INFORMATION SHOWN:

%%

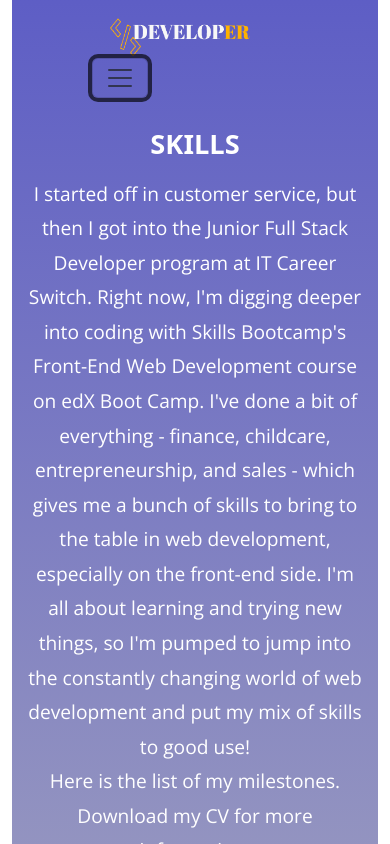
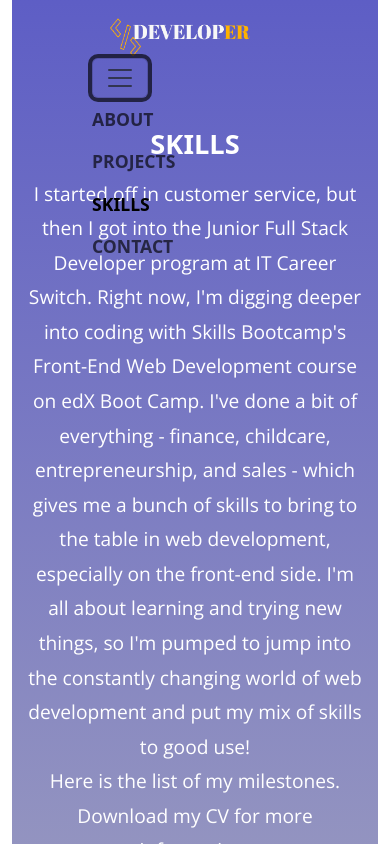
Before and after one commit to AnaraB/portfolio, a React (Vite) app: page /skills in a window 390 px wide. Both pictures are taken after a click on the button "Toggle navigation". Shown: the top 844 px of the page. Built offline with nearby package versions, Linux system fonts and the light colour scheme.

Commit message:
mobile nav button works when clicked; but need more fixing and change links color

```diff
--- a/src/assets/data/projectData.js
+++ b/src/assets/data/projectData.js
@@ -13,7 +13,7 @@
   {
     id: "0",
     title: "MyRun",
-    description: "JS/jQuery/CSS/APIs",
+    description: "JS / jQuery / CSS / APIs",
     deployedUrl: "https://anarab.github.io/MyRun/",
     githubUrl: "https://github.com/AnaraB/MyRun",
     image: myRunApp,
@@ -21,7 +21,7 @@
   {
     id: "1",
     title: "Team_profile_generator",
-    description: "JS/Inquirer/OOP/Jest/Bootstrap",
+    description: "JS / Inquirer / OOP / Jest / ootstrap",
     deployedUrl: "https://anarab.github.io/MyRun/",
     githubUrl: "https://github.com/AnaraB/OOP_team_profile_generator",
     image: teamGenerator,
@@ -29,7 +29,7 @@
   {
     id: "2",
     title: "Weather-dashboard",
-    description:"JS/jQuery/API/Bootstrap",
+    description:"JS / jQuery / API / Bootstrap",
     deployedUrl: "https://anarab.github.io/weather-dashboard/",
     githubRepo: "https://github.com/AnaraB/weather-dashboard",
     image: weatherDashboard,
@@ -37,7 +37,7 @@
   {
     id: "3",
     title: "Gazetteer",
-    description: "JS/APIs/JQuery/CSS/AJAX/PHP",
+    description: "JS / APIs / JQuery / CSS / AJAX / PHP",
     deployedUrl: "https://gazetteer.anara-berdalieva.co.uk/",
     githubRepo: "https://github.com/AnaraB/gazetteer",
     image: gazetteer,
@@ -46,7 +46,7 @@
   {
     id: "4",
     title: "Anarkas Goodness Bites",
-    description: "HTML/CSS",
+    description: "HTML / CSS",
     deployedUrl: "https://anarab.github.io/anarkasGB/",
     githubUrl: "https://github.com/AnaraB/anarkasGB",
     image: anarkaGB
@@ -55,7 +55,7 @@
   {
     id: "5",
     title: "Company Directory",
-    description: "JS/Bootstrap/PHP/SQL",
+    description: "JS / Bootstrap / PHP / SQL",
     deployedUrl: "https://companydirectory.anara-berdalieva.co.uk/",
     githubUrl: "https://github.com/AnaraB/companydirectory",
     image: companyDirectory,
@@ -63,7 +63,7 @@
   {
     id: "6",
     title: "Password Generator",
-    description: "HTML/Vanilla JS/CSS",
+    description: "HTML / Vanilla JS / CSS",
     deployedUrl: "https://anarab.github.io/password-generator/",
     githubUrl: "https://github.com/AnaraB/password-generator",
     image: passwordGenerator
@@ -72,7 +72,7 @@
   {
     id: "7",
     title: "Code quiz",
-    description: "Vanilla JS/CSS",
+    description: "Vanilla JS / CSS",
     deployedUrl: "https://anarab.github.io/web-apis-quiz/",
     githubUrl: "https://github.com/AnaraB/web-apis-quiz",
     image: webApisQuiz,
@@ -81,7 +81,7 @@
   {
     id: "8",
     title: "Work day planner",
-    description: "HTML/JS/jQuery/Bootstrap",
+    description: "HTML / JS / jQuery / Bootstrap",
     deployedUrl: "https://anarab.github.io/Work-day-scheduler/",
     githubRepo: "https://github.com/AnaraB/Work-day-scheduler",
     image: workDayScheduler,
--- a/src/components/Nav.jsx
+++ b/src/components/Nav.jsx
@@ -1,8 +1,10 @@
-import React from "react"
+import React, {useState} from "react"
 import { NavLink } from "react-router-dom";
 import logo from "../assets/images/logo.png";
 
 function Nav() {
+  const [displayLinks, setDisplayLinks] = useState(false)
+
   return (
     <nav
     className="navbar navbar-expand-lg navbar-light fixed-top" id="mainNav">
@@ -18,11 +20,15 @@
         aria-controls="navbarNav"
         aria-expanded="false"
         aria-label="Toggle navigation"
+        onClick={()=> {
+          setDisplayLinks(!displayLinks)
+          console.log(displayLinks);
+        }}
       >
         <span className="navbar-toggler-icon"></span>
       </button>
-      <div className="collapse navbar-collapse  justify-content-end" id="navbarNav">
-        <ul className="navbar-nav ml-auto">
+      <div style={{display: displayLinks ? "unset" : "none"}}className="collapse navbar-collapse  justify-content-end" id="navbarNav">
+        <ul className="navbar-nav  js-scroll-trigger">
           <li className="nav-item">
           <NavLink
                 to="/"
--- a/src/components/pages/Skills/index.jsx
+++ b/src/components/pages/Skills/index.jsx
@@ -66,6 +66,7 @@
           </div>
           <div className="row">
             <div className="col-lg-8 mx-auto d-flex justify-content-between socialIcons">
+            {/* <hr className="" /> */}
               <a href={cv} target="_blank" rel="noopener noreferrer">
                 <img src={cvIcon} alt="cv icon" />
               </a>
--- a/src/index.css
+++ b/src/index.css
@@ -39,6 +39,8 @@
   color: white;
 }
 
+/* -----Mobile navigation ----- */
+/* ---------- */
 .contactSection,
 .projectsSection,
 .skillsSection {
```
Also changed, not shown: src/components/pages/Projects/index.jsx (+2 -5 lines).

%%

WORK REQUEST: Take the listing above and restate it word for word, without its pictures.

EXPECTED OUTPUT:
Before and after one commit to AnaraB/portfolio, a React (Vite) app: page /skills in a window 390 px wide. Both pictures are taken after a click on the button "Toggle navigation". Shown: the top 844 px of the page. Built offline with nearby package versions, Linux system fonts and the light colour scheme.

Commit message:
mobile nav button works when clicked; but need more fixing and change links color

```diff
--- a/src/assets/data/projectData.js
+++ b/src/assets/data/projectData.js
@@ -13,7 +13,7 @@
   {
     id: "0",
     title: "MyRun",
-    description: "JS/jQuery/CSS/APIs",
+    description: "JS / jQuery / CSS / APIs",
     deployedUrl: "https://anarab.github.io/MyRun/",
     githubUrl: "https://github.com/AnaraB/MyRun",
     image: myRunApp,
@@ -21,7 +21,7 @@
   {
     id: "1",
     title: "Team_profile_generator",
-    description: "JS/Inquirer/OOP/Jest/Bootstrap",
+    description: "JS / Inquirer / OOP / Jest / ootstrap",
     deployedUrl: "https://anarab.github.io/MyRun/",
     githubUrl: "https://github.com/AnaraB/OOP_team_profile_generator",
     image: teamGenerator,
@@ -29,7 +29,7 @@
   {
     id: "2",
     title: "Weather-dashboard",
-    description:"JS/jQuery/API/Bootstrap",
+    description:"JS / jQuery / API / Bootstrap",
     deployedUrl: "https://anarab.github.io/weather-dashboard/",
     githubRepo: "https://github.com/AnaraB/weather-dashboard",
     image: weatherDashboard,
@@ -37,7 +37,7 @@
   {
     id: "3",
     title: "Gazetteer",
-    description: "JS/APIs/JQuery/CSS/AJAX/PHP",
+    description: "JS / APIs / JQuery / CSS / AJAX / PHP",
     deployedUrl: "https://gazetteer.anara-berdalieva.co.uk/",
     githubRepo: "https://github.com/AnaraB/gazetteer",
     image: gazetteer,
@@ -46,7 +46,7 @@
   {
     id: "4",
     title: "Anarkas Goodness Bites",
-    description: "HTML/CSS",
+    description: "HTML / CSS",
     deployedUrl: "https://anarab.github.io/anarkasGB/",
     githubUrl: "https://github.com/AnaraB/anarkasGB",
     image: anarkaGB
@@ -55,7 +55,7 @@
   {
     id: "5",
     title: "Company Directory",
-    description: "JS/Bootstrap/PHP/SQL",
+    description: "JS / Bootstrap / PHP / SQL",
     deployedUrl: "https://companydirectory.anara-berdalieva.co.uk/",
     githubUrl: "https://github.com/AnaraB/companydirectory",
     image: companyDirectory,
@@ -63,7 +63,7 @@
   {
     id: "6",
     title: "Password Generator",
-    description: "HTML/Vanilla JS/CSS",
+    description: "HTML / Vanilla JS / CSS",
     deployedUrl: "https://anarab.github.io/password-generator/",
     githubUrl: "https://github.com/AnaraB/password-generator",
     image: passwordGenerator
@@ -72,7 +72,7 @@
   {
     id: "7",
     title: "Code quiz",
-    description: "Vanilla JS/CSS",
+    description: "Vanilla JS / CSS",
     deployedUrl: "https://anarab.github.io/web-apis-quiz/",
     githubUrl: "https://github.com/AnaraB/web-apis-quiz",
     image: webApisQuiz,
@@ -81,7 +81,7 @@
   {
     id: "8",
     title: "Work day planner",
-    description: "HTML/JS/jQuery/Bootstrap",
+    description: "HTML / JS / jQuery / Bootstrap",
     deployedUrl: "https://anarab.github.io/Work-day-scheduler/",
     githubRepo: "https://github.com/AnaraB/Work-day-scheduler",
     image: workDayScheduler,
--- a/src/components/Nav.jsx
+++ b/src/components/Nav.jsx
@@ -1,8 +1,10 @@
-import React from "react"
+import React, {useState} from "react"
 import { NavLink } from "react-router-dom";
 import logo from "../assets/images/logo.png";
 
 function Nav() {
+  const [displayLinks, setDisplayLinks] = useState(false)
+
   return (
     <nav
     className="navbar navbar-expand-lg navbar-light fixed-top" id="mainNav">
@@ -18,11 +20,15 @@
         aria-controls="navbarNav"
         aria-expanded="false"
         aria-label="Toggle navigation"
+        onClick={()=> {
+          setDisplayLinks(!displayLinks)
+          console.log(displayLinks);
+        }}
       >
         <span className="navbar-toggler-icon"></span>
       </button>
-      <div className="collapse navbar-collapse  justify-content-end" id="navbarNav">
-        <ul className="navbar-nav ml-auto">
+      <div style={{display: displayLinks ? "unset" : "none"}}className="collapse navbar-collapse  justify-content-end" id="navbarNav">
+        <ul className="navbar-nav  js-scroll-trigger">
           <li className="nav-item">
           <NavLink
                 to="/"
--- a/src/components/pages/Skills/index.jsx
+++ b/src/components/pages/Skills/index.jsx
@@ -66,6 +66,7 @@
           </div>
           <div className="row">
             <div className="col-lg-8 mx-auto d-flex justify-content-between socialIcons">
+            {/* <hr className="" /> */}
               <a href={cv} target="_blank" rel="noopener noreferrer">
                 <img src={cvIcon} alt="cv icon" />
               </a>
--- a/src/index.css
+++ b/src/index.css
@@ -39,6 +39,8 @@
   color: white;
 }
 
+/* -----Mobile navigation ----- */
+/* ---------- */
 .contactSection,
 .projectsSection,
 .skillsSection {
```
Also changed, not shown: src/components/pages/Projects/index.jsx (+2 -5 lines).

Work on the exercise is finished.